What the task asks
Copy each line in the data below that contains the word "mxGeometry".

(Stored items from a collection)

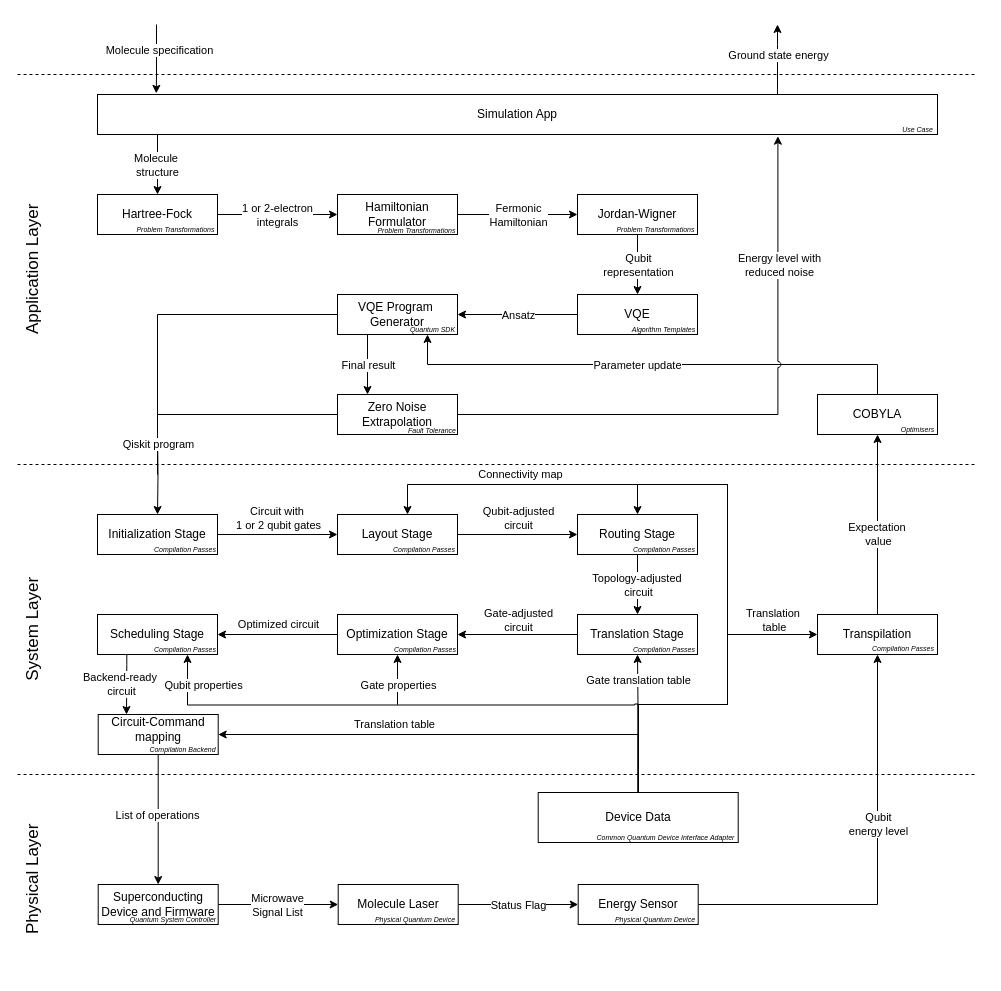
The draw.io diagram page "scenario1" (1 of 4) of docs/scenario-based-analysis/images/scenarios.drawio in FullStaQD/architecture, before the edit. Source tidied: cells renumbered, new cells numbered last; positions are measured from the earlier drawing's top-left corner, leaving out a move shared by most shapes. Both pictures are drawn from the tidied source at 100%, with x=0, y=0 at pixel (-53, 24).
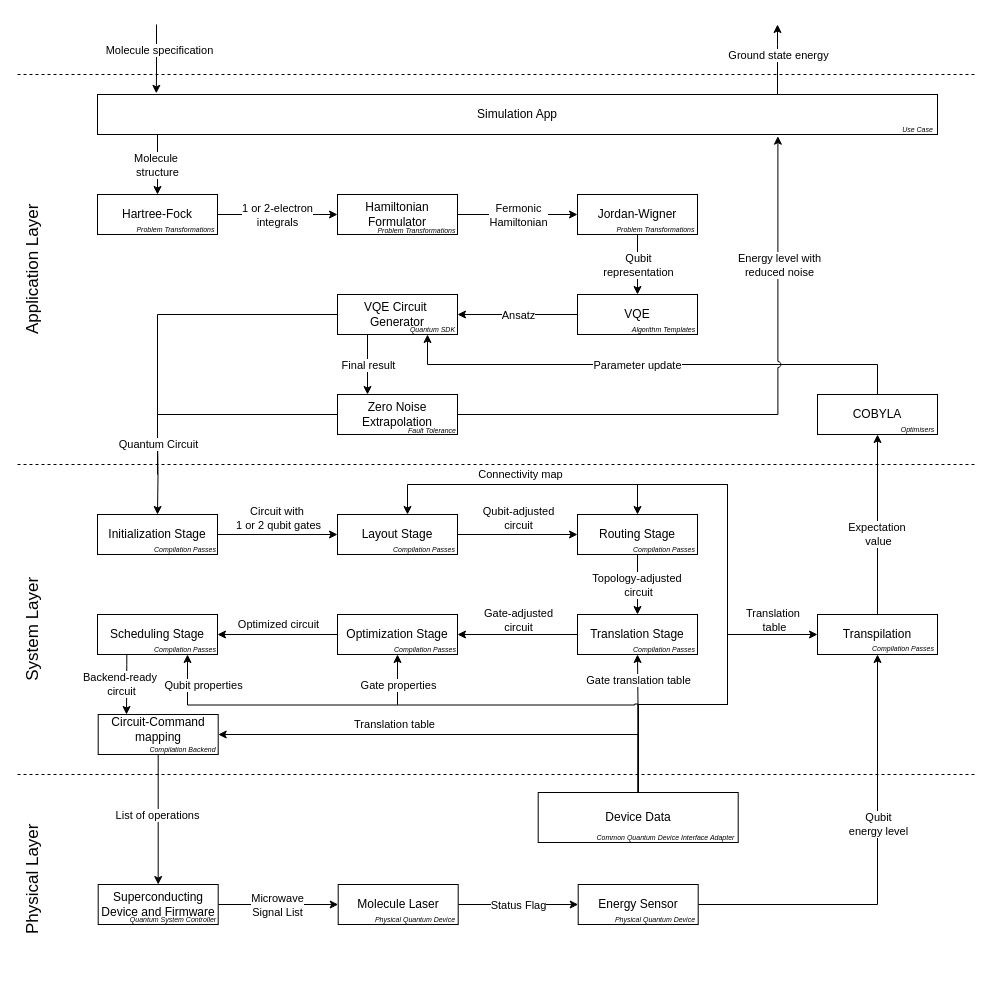
After the change.

Unchanged cells that the change refers to:
```xml
<mxCell id="25" style="edgeStyle=orthogonalEdgeStyle;rounded=0;jettySize=auto;html=1;entryX=0.5;entryY=0;entryDx=0;entryDy=0;" parent="1" edge="1" target="35">
  <mxGeometry relative="1" as="geometry">
    <mxPoint x="210" y="410" as="sourcePoint" />
  </mxGeometry>
</mxCell>
```

Diff of the diagram source:
```diff
@@
-    <mxCell id="24" value="VQE Program&amp;nbsp;&lt;div&gt;Generator&lt;/div&gt;" style="rounded=0;whiteSpace=wrap;html=1;" parent="1" vertex="1">
+    <mxCell id="24" value="VQE Circuit&amp;nbsp;&lt;div&gt;Generator&lt;/div&gt;" style="rounded=0;whiteSpace=wrap;html=1;" parent="1" vertex="1">
       <mxGeometry x="390" y="270" width="120" height="40" as="geometry" />
     </mxCell>
@@
-    <mxCell id="26" value="Qiskit program" style="edgeLabel;html=1;align=center;verticalAlign=middle;" parent="25" vertex="1">
+    <mxCell id="26" value="Quantum Circuit" style="edgeLabel;html=1;align=center;verticalAlign=middle;" parent="25" vertex="1">
       <mxGeometry x="0.1" y="1" relative="1" as="geometry">
         <mxPoint x="-1" y="-34" as="offset" />
       </mxGeometry>
     </mxCell>
```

Written response
  <mxGeometry relative="1" as="geometry">
  </mxGeometry>
       <mxGeometry x="390" y="270" width="120" height="40" as="geometry" />
       <mxGeometry x="0.1" y="1" relative="1" as="geometry">
       </mxGeometry>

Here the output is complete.